On plan the office space might look like a double runway but it is far more complex. A mirrored reveal peers into the meeting room and the deep, ducted, roof is moulded up towards bright rooflights. Dappled light fills the back as red and gold carp ripple in a pool the width of the building. South-facing windows are shaded with scalloped waves of stainless steel mirror-polished fins. Soft brick courtyard walls, ground and bench are unmortared in parts, ready for creeping green ‘mind your own business’ to take root, and pleached crab apples line the back wall. Two-tone glazed green slips sink deep into the carp pool. ‘We wanted work not to be a drudge,’ says Bhavan.
The circular concrete stepping stone came from KnoxBhavan’s old office. Other attempts at re-use were more tricky, the stationery shop’s wooden panelling covers the meeting room walls but cost almost as much to recondition as to make new, as did a nearly-new island unit in the flat that clients were going to chuck. Ideas are easier to re-use, so marble is in evidence in the office loo and shower. It is in their own home, so too are the invitingly generous tables for office lunches and for the flat upstairs, and doors slide into wall spaces.
Knox and Bhavan’s son Fergus, who is completing his Part 3 at the Bartlett, took the lead on the super-thin mezzanine that squeezes in an extra layer for a (slightly bouncy) meeting room at the front of the building – with structural engineer Tim Lucas of Price and Myers. Fergus water jet cut the steel straps and hook scarf jointed them as concentric squares. They act in tension to support ply joists mid beam and tie back to the ring beam. The shapes are picked up in light diffusers of folded brass plates.
KnoxBhavan was bound up with creating every object – from rudimentary prototypes of the lifting desks to working out details of the concrete pour of the frames at the front with their six workmen. You can’t clearly separate making from design here, nor beauty from the everyday. It is the sort of place you’d want on your street, to peer into and wonder about.
Gross internal area 170m2
Construction cost £300,000
Cost per m2 £1764
Architect Knox Bhavan Architects
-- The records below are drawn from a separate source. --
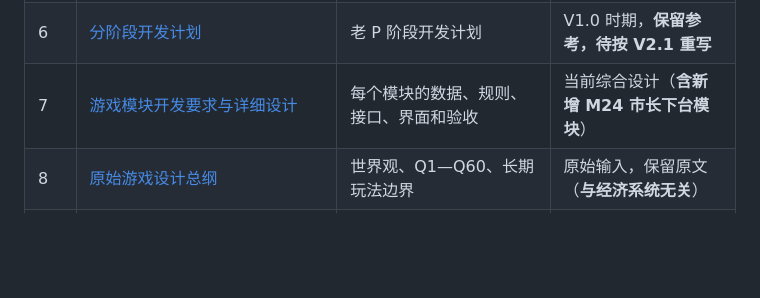
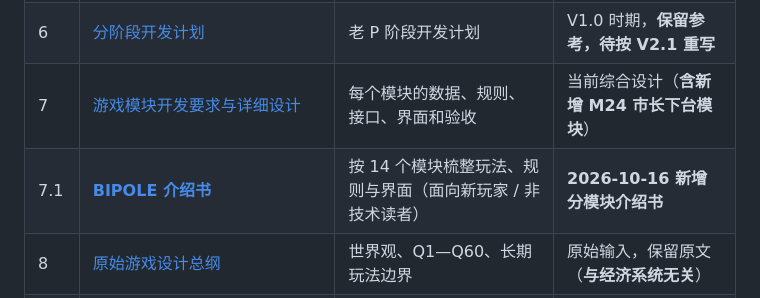
Before and after one commit to iris0heartmade/Bipolar_City, a Markdown page: docs/00_文档导航.md, the part around the change. GitHub-like rendering; blank space fills up the shorter version.

```diff
--- a/docs/00_文档导航.md
+++ b/docs/00_文档导航.md
@@ -29,6 +29,7 @@
 | 5 | [Bipole 城市聚合经济系统理论说明书 V2.1](03_设计规范/Bipole%20城市聚合经济系统理论说明书%20V2.1.txt) | 完整 V2.1 规范：架构、行业、跨城、K/L、月结、测试 | **当前设计规范** |
 | 6 | [分阶段开发计划](02_开发规划/分阶段开发计划.md) | 老 P 阶段开发计划 | V1.0 时期，**保留参考，待按 V2.1 重写** |
 | 7 | [游戏模块开发要求与详细设计](03_设计规范/游戏模块开发要求与详细设计.md) | 每个模块的数据、规则、接口、界面和验收 | 当前综合设计（**含新增 M24 市长下台模块**） |
+| 7.1 | [**BIPOLE 介绍书**](03_设计规范/BIPOLE介绍书.md) | 按 14 个模块梳整玩法、规则与界面（面向新玩家 / 非技术读者） | **2026-10-16 新增分模块介绍书** |
 | 8 | [原始游戏设计总纲](01_原始输入/bipole世界观下开罗式模拟经营游戏的设计稿.txt) | 世界观、Q1—Q60、长期玩法边界 | 原始输入，保留原文（**与经济系统无关**） |
 | 9 | [0.4.0 ~ 0.7.0 验收记录](04_验收记录/) | 旧 P02 ~ P05.0 验收 | **历史事实，基于 V1.0 实现，已加废弃标注** |
 | 10 | [开源同类项目学习报告](07_调研报告/开源同类项目学习报告.md) | 同类开源项目怎么做经济与数值 | 调研依据 |
```
Also changed, not shown: README.md (+2 -0 lines), docs/03_设计规范/BIPOLE介绍书.md (added, +525 -0 lines).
Client Knox Bhavan Architects
Structural Engineer Tim Lucas, Price & Myers
Main Contractor Direct labour, site managed by Knox Bhavan
Services Engineer Paul Bastick Associates